Start of Excerpted data
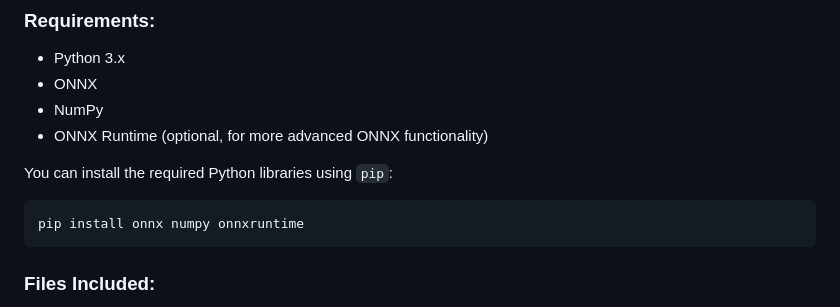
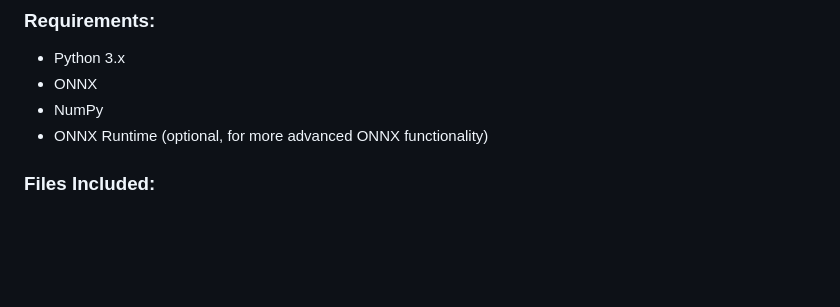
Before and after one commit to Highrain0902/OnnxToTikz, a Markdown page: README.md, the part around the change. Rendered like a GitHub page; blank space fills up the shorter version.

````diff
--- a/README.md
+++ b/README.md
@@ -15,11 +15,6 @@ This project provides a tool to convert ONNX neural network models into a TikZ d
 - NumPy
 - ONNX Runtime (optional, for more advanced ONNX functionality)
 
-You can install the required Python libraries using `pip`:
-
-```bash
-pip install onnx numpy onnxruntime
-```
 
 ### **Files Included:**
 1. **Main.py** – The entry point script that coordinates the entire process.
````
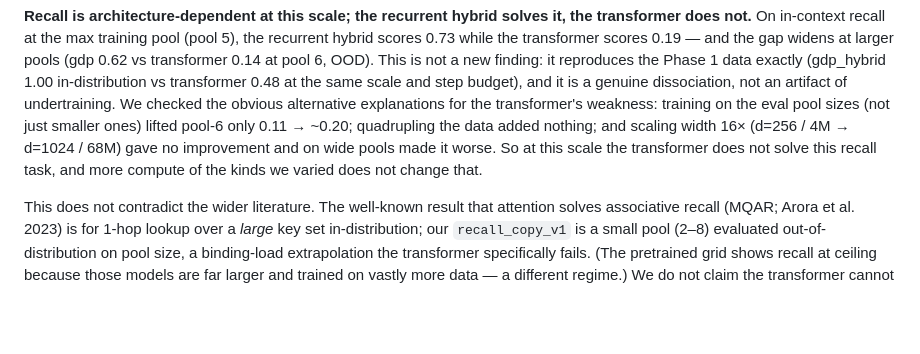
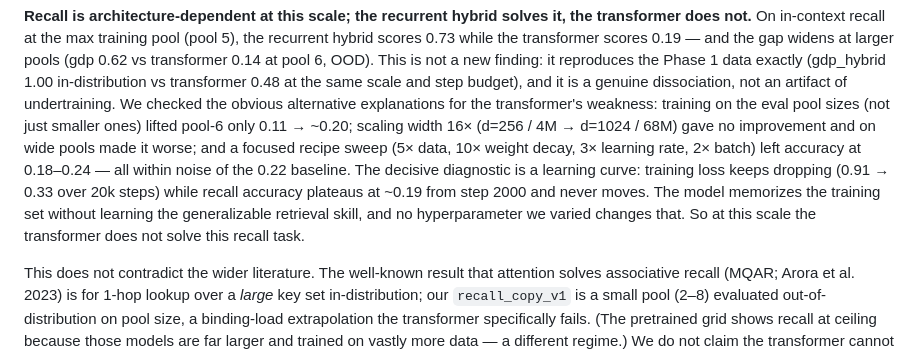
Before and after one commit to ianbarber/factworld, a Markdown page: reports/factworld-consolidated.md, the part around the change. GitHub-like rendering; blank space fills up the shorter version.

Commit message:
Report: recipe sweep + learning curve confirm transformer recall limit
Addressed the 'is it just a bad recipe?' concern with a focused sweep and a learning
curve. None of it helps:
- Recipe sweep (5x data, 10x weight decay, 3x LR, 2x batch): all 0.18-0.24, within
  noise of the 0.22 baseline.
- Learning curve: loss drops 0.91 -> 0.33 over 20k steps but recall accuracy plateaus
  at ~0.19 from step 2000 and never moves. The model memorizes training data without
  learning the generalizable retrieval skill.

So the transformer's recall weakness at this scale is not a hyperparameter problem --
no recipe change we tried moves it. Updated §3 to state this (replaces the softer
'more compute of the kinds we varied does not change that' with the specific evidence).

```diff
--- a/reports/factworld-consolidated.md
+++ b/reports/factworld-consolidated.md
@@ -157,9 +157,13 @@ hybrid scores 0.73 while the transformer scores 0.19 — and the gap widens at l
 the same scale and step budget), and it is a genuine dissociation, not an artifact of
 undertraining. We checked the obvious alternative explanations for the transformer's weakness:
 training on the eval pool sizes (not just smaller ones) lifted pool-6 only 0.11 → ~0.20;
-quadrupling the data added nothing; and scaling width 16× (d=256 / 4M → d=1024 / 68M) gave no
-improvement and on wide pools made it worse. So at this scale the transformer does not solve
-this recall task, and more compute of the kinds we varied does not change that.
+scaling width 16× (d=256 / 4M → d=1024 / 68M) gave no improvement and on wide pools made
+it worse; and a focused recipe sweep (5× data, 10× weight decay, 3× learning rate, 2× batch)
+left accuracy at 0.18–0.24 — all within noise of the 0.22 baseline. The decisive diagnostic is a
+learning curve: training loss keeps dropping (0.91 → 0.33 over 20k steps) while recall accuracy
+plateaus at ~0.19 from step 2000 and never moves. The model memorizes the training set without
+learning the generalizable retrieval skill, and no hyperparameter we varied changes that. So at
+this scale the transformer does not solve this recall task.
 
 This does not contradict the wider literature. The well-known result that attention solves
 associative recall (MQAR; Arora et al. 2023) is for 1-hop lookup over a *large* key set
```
End of Excerpted data
Omitting all images, retype each line of the records precisely.

Before and after one commit to Highrain0902/OnnxToTikz, a Markdown page: README.md, the part around the change. Rendered like a GitHub page; blank space fills up the shorter version.

````diff
--- a/README.md
+++ b/README.md
@@ -15,11 +15,6 @@ This project provides a tool to convert ONNX neural network models into a TikZ d
 - NumPy
 - ONNX Runtime (optional, for more advanced ONNX functionality)
 
-You can install the required Python libraries using `pip`:
-
-```bash
-pip install onnx numpy onnxruntime
-```
 
 ### **Files Included:**
 1. **Main.py** – The entry point script that coordinates the entire process.
````
Before and after one commit to ianbarber/factworld, a Markdown page: reports/factworld-consolidated.md, the part around the change. GitHub-like rendering; blank space fills up the shorter version.

Commit message:
Report: recipe sweep + learning curve confirm transformer recall limit
Addressed the 'is it just a bad recipe?' concern with a focused sweep and a learning
curve. None of it helps:
- Recipe sweep (5x data, 10x weight decay, 3x LR, 2x batch): all 0.18-0.24, within
  noise of the 0.22 baseline.
- Learning curve: loss drops 0.91 -> 0.33 over 20k steps but recall accuracy plateaus
  at ~0.19 from step 2000 and never moves. The model memorizes training data without
  learning the generalizable retrieval skill.

So the transformer's recall weakness at this scale is not a hyperparameter problem --
no recipe change we tried moves it. Updated §3 to state this (replaces the softer
'more compute of the kinds we varied does not change that' with the specific evidence).

```diff
--- a/reports/factworld-consolidated.md
+++ b/reports/factworld-consolidated.md
@@ -157,9 +157,13 @@ hybrid scores 0.73 while the transformer scores 0.19 — and the gap widens at l
 the same scale and step budget), and it is a genuine dissociation, not an artifact of
 undertraining. We checked the obvious alternative explanations for the transformer's weakness:
 training on the eval pool sizes (not just smaller ones) lifted pool-6 only 0.11 → ~0.20;
-quadrupling the data added nothing; and scaling width 16× (d=256 / 4M → d=1024 / 68M) gave no
-improvement and on wide pools made it worse. So at this scale the transformer does not solve
-this recall task, and more compute of the kinds we varied does not change that.
+scaling width 16× (d=256 / 4M → d=1024 / 68M) gave no improvement and on wide pools made
+it worse; and a focused recipe sweep (5× data, 10× weight decay, 3× learning rate, 2× batch)
+left accuracy at 0.18–0.24 — all within noise of the 0.22 baseline. The decisive diagnostic is a
+learning curve: training loss keeps dropping (0.91 → 0.33 over 20k steps) while recall accuracy
+plateaus at ~0.19 from step 2000 and never moves. The model memorizes the training set without
+learning the generalizable retrieval skill, and no hyperparameter we varied changes that. So at
+this scale the transformer does not solve this recall task.
 
 This does not contradict the wider literature. The well-known result that attention solves
 associative recall (MQAR; Arora et al. 2023) is for 1-hop lookup over a *large* key set
```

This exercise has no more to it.